• _Assignment_
From the first line to the last, print the data exactly as it appears.
START Record set
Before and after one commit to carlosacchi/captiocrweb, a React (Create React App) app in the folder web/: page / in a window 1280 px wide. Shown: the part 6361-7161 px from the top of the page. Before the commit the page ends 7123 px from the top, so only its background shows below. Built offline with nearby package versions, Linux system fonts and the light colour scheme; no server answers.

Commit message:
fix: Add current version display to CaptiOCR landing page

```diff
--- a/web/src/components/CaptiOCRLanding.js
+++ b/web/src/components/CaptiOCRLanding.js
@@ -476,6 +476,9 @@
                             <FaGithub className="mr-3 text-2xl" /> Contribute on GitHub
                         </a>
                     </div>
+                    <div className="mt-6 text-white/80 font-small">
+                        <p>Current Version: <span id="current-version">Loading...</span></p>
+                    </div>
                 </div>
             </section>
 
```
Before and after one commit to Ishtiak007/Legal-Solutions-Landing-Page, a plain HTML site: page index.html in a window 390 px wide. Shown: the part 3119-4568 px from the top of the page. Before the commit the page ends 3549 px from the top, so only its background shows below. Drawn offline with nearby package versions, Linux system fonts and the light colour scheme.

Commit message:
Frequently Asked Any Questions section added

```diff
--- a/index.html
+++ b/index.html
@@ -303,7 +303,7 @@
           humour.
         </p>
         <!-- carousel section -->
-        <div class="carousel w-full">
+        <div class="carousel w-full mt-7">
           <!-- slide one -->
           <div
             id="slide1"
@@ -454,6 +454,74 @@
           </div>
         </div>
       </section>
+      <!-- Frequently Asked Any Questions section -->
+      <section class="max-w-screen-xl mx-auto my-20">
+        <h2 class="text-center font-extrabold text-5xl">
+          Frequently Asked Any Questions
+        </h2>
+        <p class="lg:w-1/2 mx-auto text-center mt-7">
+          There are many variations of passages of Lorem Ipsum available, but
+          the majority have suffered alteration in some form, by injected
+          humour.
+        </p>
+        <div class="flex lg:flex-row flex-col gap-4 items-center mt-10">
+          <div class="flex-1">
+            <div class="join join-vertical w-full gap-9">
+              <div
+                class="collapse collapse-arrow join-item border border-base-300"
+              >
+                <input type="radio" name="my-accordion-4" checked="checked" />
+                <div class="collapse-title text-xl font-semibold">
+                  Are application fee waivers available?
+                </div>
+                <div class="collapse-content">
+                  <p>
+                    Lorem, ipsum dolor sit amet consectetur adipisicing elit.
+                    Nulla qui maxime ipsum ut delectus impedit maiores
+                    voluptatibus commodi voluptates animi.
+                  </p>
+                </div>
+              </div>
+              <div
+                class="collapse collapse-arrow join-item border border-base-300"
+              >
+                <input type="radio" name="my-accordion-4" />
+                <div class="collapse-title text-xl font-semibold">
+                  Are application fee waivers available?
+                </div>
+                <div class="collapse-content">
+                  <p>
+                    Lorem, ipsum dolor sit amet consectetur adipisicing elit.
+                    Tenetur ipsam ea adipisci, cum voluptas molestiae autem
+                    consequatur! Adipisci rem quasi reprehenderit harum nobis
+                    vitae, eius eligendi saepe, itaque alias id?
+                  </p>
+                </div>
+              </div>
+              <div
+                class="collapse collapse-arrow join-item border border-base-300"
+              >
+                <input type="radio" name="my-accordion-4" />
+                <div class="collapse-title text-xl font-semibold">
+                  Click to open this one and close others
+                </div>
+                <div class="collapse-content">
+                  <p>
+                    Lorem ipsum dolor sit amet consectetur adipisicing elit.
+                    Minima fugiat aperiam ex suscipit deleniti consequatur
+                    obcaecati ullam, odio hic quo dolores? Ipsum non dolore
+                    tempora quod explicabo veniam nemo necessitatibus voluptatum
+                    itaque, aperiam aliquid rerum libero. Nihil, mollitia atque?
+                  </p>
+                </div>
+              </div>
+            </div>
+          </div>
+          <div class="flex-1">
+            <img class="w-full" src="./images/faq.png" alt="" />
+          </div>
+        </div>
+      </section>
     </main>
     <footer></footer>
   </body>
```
END Record set
• _Task result_
Before and after one commit to carlosacchi/captiocrweb, a React (Create React App) app in the folder web/: page / in a window 1280 px wide. Shown: the part 6361-7161 px from the top of the page. Before the commit the page ends 7123 px from the top, so only its background shows below. Built offline with nearby package versions, Linux system fonts and the light colour scheme; no server answers.

Commit message:
fix: Add current version display to CaptiOCR landing page

```diff
--- a/web/src/components/CaptiOCRLanding.js
+++ b/web/src/components/CaptiOCRLanding.js
@@ -476,6 +476,9 @@
                             <FaGithub className="mr-3 text-2xl" /> Contribute on GitHub
                         </a>
                     </div>
+                    <div className="mt-6 text-white/80 font-small">
+                        <p>Current Version: <span id="current-version">Loading...</span></p>
+                    </div>
                 </div>
             </section>
 
```
Before and after one commit to Ishtiak007/Legal-Solutions-Landing-Page, a plain HTML site: page index.html in a window 390 px wide. Shown: the part 3119-4568 px from the top of the page. Before the commit the page ends 3549 px from the top, so only its background shows below. Drawn offline with nearby package versions, Linux system fonts and the light colour scheme.

Commit message:
Frequently Asked Any Questions section added

```diff
--- a/index.html
+++ b/index.html
@@ -303,7 +303,7 @@
           humour.
         </p>
         <!-- carousel section -->
-        <div class="carousel w-full">
+        <div class="carousel w-full mt-7">
           <!-- slide one -->
           <div
             id="slide1"
@@ -454,6 +454,74 @@
           </div>
         </div>
       </section>
+      <!-- Frequently Asked Any Questions section -->
+      <section class="max-w-screen-xl mx-auto my-20">
+        <h2 class="text-center font-extrabold text-5xl">
+          Frequently Asked Any Questions
+        </h2>
+        <p class="lg:w-1/2 mx-auto text-center mt-7">
+          There are many variations of passages of Lorem Ipsum available, but
+          the majority have suffered alteration in some form, by injected
+          humour.
+        </p>
+        <div class="flex lg:flex-row flex-col gap-4 items-center mt-10">
+          <div class="flex-1">
+            <div class="join join-vertical w-full gap-9">
+              <div
+                class="collapse collapse-arrow join-item border border-base-300"
+              >
+                <input type="radio" name="my-accordion-4" checked="checked" />
+                <div class="collapse-title text-xl font-semibold">
+                  Are application fee waivers available?
+                </div>
+                <div class="collapse-content">
+                  <p>
+                    Lorem, ipsum dolor sit amet consectetur adipisicing elit.
+                    Nulla qui maxime ipsum ut delectus impedit maiores
+                    voluptatibus commodi voluptates animi.
+                  </p>
+                </div>
+              </div>
+              <div
+                class="collapse collapse-arrow join-item border border-base-300"
+              >
+                <input type="radio" name="my-accordion-4" />
+                <div class="collapse-title text-xl font-semibold">
+                  Are application fee waivers available?
+                </div>
+                <div class="collapse-content">
+                  <p>
+                    Lorem, ipsum dolor sit amet consectetur adipisicing elit.
+                    Tenetur ipsam ea adipisci, cum voluptas molestiae autem
+                    consequatur! Adipisci rem quasi reprehenderit harum nobis
+                    vitae, eius eligendi saepe, itaque alias id?
+                  </p>
+                </div>
+              </div>
+              <div
+                class="collapse collapse-arrow join-item border border-base-300"
+              >
+                <input type="radio" name="my-accordion-4" />
+                <div class="collapse-title text-xl font-semibold">
+                  Click to open this one and close others
+                </div>
+                <div class="collapse-content">
+                  <p>
+                    Lorem ipsum dolor sit amet consectetur adipisicing elit.
+                    Minima fugiat aperiam ex suscipit deleniti consequatur
+                    obcaecati ullam, odio hic quo dolores? Ipsum non dolore
+                    tempora quod explicabo veniam nemo necessitatibus voluptatum
+                    itaque, aperiam aliquid rerum libero. Nihil, mollitia atque?
+                  </p>
+                </div>
+              </div>
+            </div>
+          </div>
+          <div class="flex-1">
+            <img class="w-full" src="./images/faq.png" alt="" />
+          </div>
+        </div>
+      </section>
     </main>
     <footer></footer>
   </body>
```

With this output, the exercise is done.